I can explain what’s happening here and why they’re so critical to many animals.
Vernal pools – also known as ephemeral, autumnal, spring or temporary woodland ponds – typically fill with water in the autumn or winter and remain through the spring and into early summer.
The advantage they have for species that use them is they don’t contain permanent water. That means the insects, amphibians and reptiles that use them for breeding don’t have to face predation from fish species, since fish can’t survive in these non-permanent waters.
Myriad wildlife use this habitat – frogs, toads, salamanders, insects and other invertebrates teem in vernal pools, depending on where you live in the country. Strings of floating amphibian eggs can be seen in its depths. Fairy shrimp and other invertebrates abound. Wood frogs sing out their spring songs, sounding like a flock of ducks from its banks, while grey tree frogs, American toads and green frogs lay eggs and live and feed here.
Right now we can hear the peeping of the spring peeper that breeds in vernal ponds and small lakes and bogs. Juvenile stages of dragonflies, caddisflies, mosquitoes, backswimmers and diving beetles breed in there as well.
These ponds are magnets for many salamanders, such as the spotted salamander and red-spotted newt, that lay their egg masses along small twigs in the water.
Of course all this food attracts predators, so it’s not uncommon to find turtles feasting on the eggs of the various frogs and salamanders. You might also find a green heron, a snake or raccoon coming to dine on the adult frogs and salamanders that might still be nearby.
By late spring or early summer, hundreds of young frogs and salamanders leave the pond and complete their life cycle in the surrounding forests. Meanwhile, the pond dries up slowly until the fall rains come and it slowly recharges, ready for next year.
So how do you know it’s a vernal pond?
You really don’t but wildlife does. It’s a temporary water body that seems to have no beginning or end. It’s not stream-fed, nor does it rely on a lake’s overflow. It’s filled with water from rainfall or spring melt that simply collects in a hollow or depression and slowly evaporates until gone.
Local geology makes it possible for these to persist, since shallow depressions in the landscape are essential so the water has somewhere to collect. In central Canada, we have been heavily glaciated and forested, so we have many of these places where water can pool.
Generally, these ponds are quite small (15 to 20 metres wide and one to 1.5 metres deep). Often the edges are heavily foliated with small shrubs and flowering plants.
Can you still find them into summer?
In a way, but they likely won’t have water in them.
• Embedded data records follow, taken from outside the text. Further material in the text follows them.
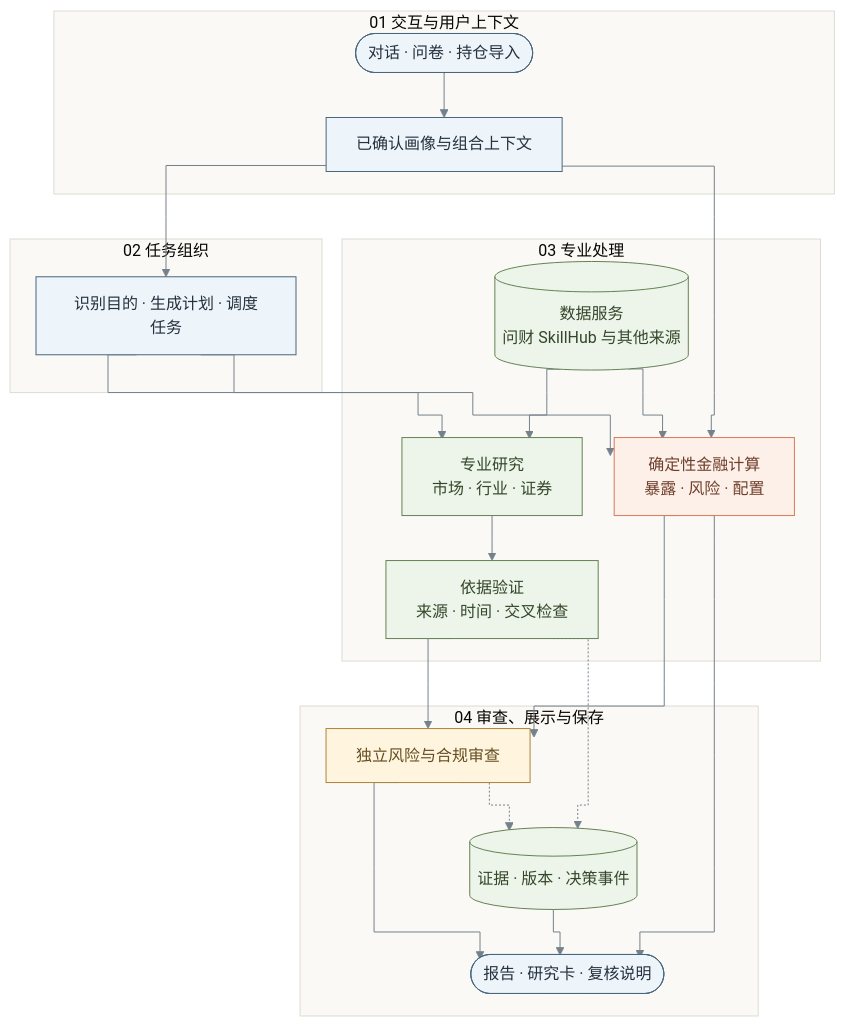
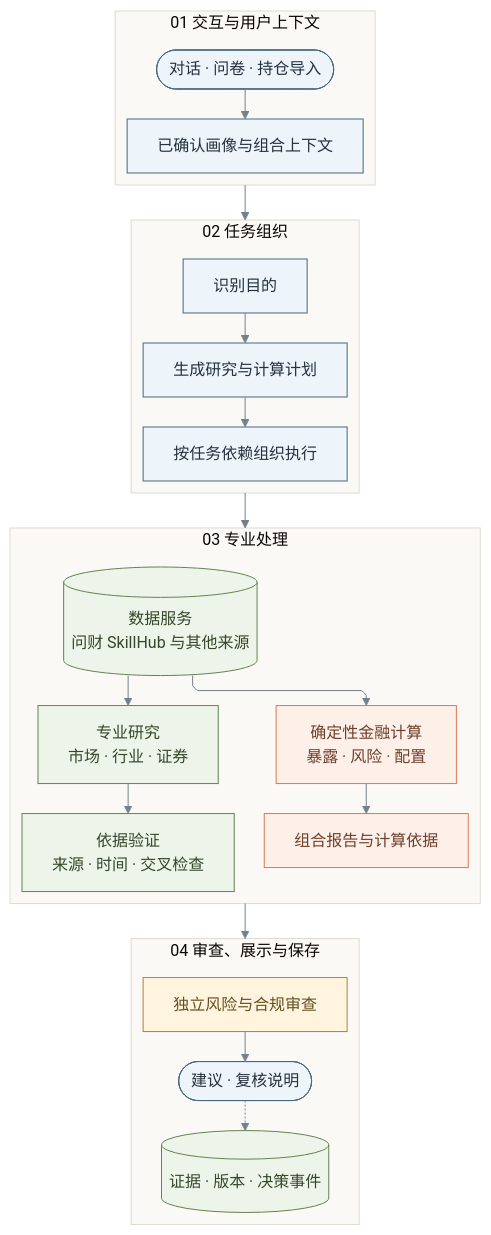
One commit to 1917173927/prism changed the second of 8 diagrams in docs/submission/competition-technical-solution.md. Above: the diagram before and after it, drawn with Mermaid. The commit also changed other lines of this file and 9 other files, not shown here.

Commit message:
docs: 优化技术图的竖向布局与连线

````diff
--- a/docs/submission/competition-technical-solution.md
+++ b/docs/submission/competition-technical-solution.md
@@ -198,35 +208,39 @@
 ```mermaid
-%%{init: {"theme":"base","themeVariables":{"fontFamily":"Microsoft YaHei, sans-serif","lineColor":"#74818b","clusterBkg":"#faf9f6","clusterBorder":"#dedbd2"},"flowchart":{"curve":"stepAfter","nodeSpacing":32,"rankSpacing":45}}}%%
-flowchart TD
+%%{init: {"theme":"base","themeVariables":{"fontFamily":"Microsoft YaHei, sans-serif","lineColor":"#74818b","edgeLabelBackground":"#faf9f6","clusterBkg":"#faf9f6","clusterBorder":"#dedbd2"},"flowchart":{"curve":"linear","nodeSpacing":36,"rankSpacing":48}}}%%
+flowchart-elk TD
     subgraph UI[01 交互与用户上下文]
+    direction TB
     U([对话 · 问卷 · 持仓导入]) --> P[已确认画像与组合上下文]
     end
     subgraph TASK[02 任务组织]
-    P --> O[识别目的 · 生成计划 · 调度任务]
+    direction TB
+    O[识别目的] --> T[生成研究与计算计划]
+    T --> X[按任务依赖组织执行]
     end
     subgraph ENGINE[03 专业处理]
-    O --> R[专业研究<br/>市场 · 行业 · 证券]
-    O --> C[确定性金融计算<br/>暴露 · 风险 · 配置]
+    direction TB
     D[(数据服务<br/>问财 SkillHub 与其他来源)] --> R
     D --> C
+    R[专业研究<br/>市场 · 行业 · 证券]
+    C[确定性金融计算<br/>暴露 · 风险 · 配置]
     R --> E[依据验证<br/>来源 · 时间 · 交叉检查]
-    P --> C
+    C --> K[组合报告与计算依据]
     end
     subgraph RESULT[04 审查、展示与保存]
-    E --> G[独立风险与合规审查]
-    C --> G
-    C --> V([报告 · 研究卡 · 复核说明])
+    direction TB
+    G[独立风险与合规审查]
     G --> V
-    E -.-> S[(证据 · 版本 · 决策事件)]
-    G -.-> S
-    S --> V
+    V([建议 · 复核说明]) -.-> S[(证据 · 版本 · 决策事件)]
     end
+    UI --> TASK
+    TASK --> ENGINE
+    ENGINE --> RESULT
     classDef input fill:#edf4fa,stroke:#49677d,color:#25313d
     classDef compute fill:#fcf0e9,stroke:#dc7958,color:#703e2b
     classDef evidence fill:#edf4e9,stroke:#658254,color:#34472b
     classDef review fill:#fff5df,stroke:#ad8437,color:#654e20
-    class U,P,O,V input
-    class C compute
+    class U,P,O,T,X,V input
+    class C,K compute
     class D,R,E,S evidence
     class G review
 ```
````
Look for compressed black leaf litter, greyish soil, watermarks on surrounding tree trunks and moisture-tolerant vegetation. All these indicators can lead you to these ponds.
So how important are these ponds?
One source indicates that the amphibian species developing in ponds generally amount to more vertebrate biomass than the mass of all the birds and mammals in a forest. Most of our salamanders and many of our frogs can’t survive without them.
As we continue to develop land, they will become increasingly important and, unfortunately, increasingly rare. It may not be long before we simply can’t find salamanders in southern Canada (especially near large built-up areas), nor enjoy the spring frog chorus.
Here’s what you can do if you own land that hosts a pond:
- avoid using chemicals and fertilizers;
- maintain forest canopy;
- don’t add or remove plant debris from the ponds;
- don’t add fish or other animals;
- don’t drain ponds or alter the surrounding watershed.
These may sound like small things but they can have a huge impact.
Right now is an excellent time to go out and check out these ponds because the frogs, toads and salamanders are out there starting their breeding cycle.
Geoff Carpentier is a published author, expedition guide and environmental consultant. Visit Geoff on-line at www.avocetnatureservices.com and on LinkedIn and Facebook.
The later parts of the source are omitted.